■ What needs to be done
Say how many lines in the entries below have the word "CodeUsageTeams" in them, giving only the number.

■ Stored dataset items
▬▬▬

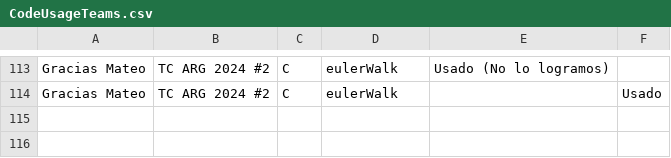
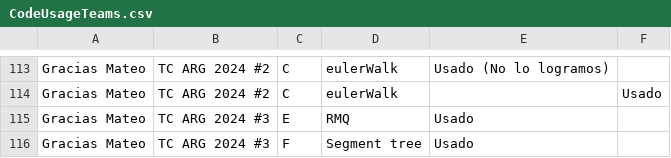
Before and after one commit to IvanRenison/ProgrammingProblems, a CSV file: .stats/CodeUsageTeams.csv, drawn as a sheet; only a part is shown, gaps mark what is left out.

```diff
--- a/.stats/CodeUsageTeams.csv
+++ b/.stats/CodeUsageTeams.csv
@@ -114 +114,3 @@ Gracias Mateo, TC ARG 2024 #2, C, eulerWalk, Usado (No lo logramos),
 Gracias Mateo, TC ARG 2024 #2, C, eulerWalk, , Usado
+Gracias Mateo, TC ARG 2024 #3, E, RMQ, Usado,
+Gracias Mateo, TC ARG 2024 #3, F, Segment tree, Usado,
```
Also changed, not shown: .stats/ContestTeams.csv, 10 other files.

▬▬▬

■ Result for this task
3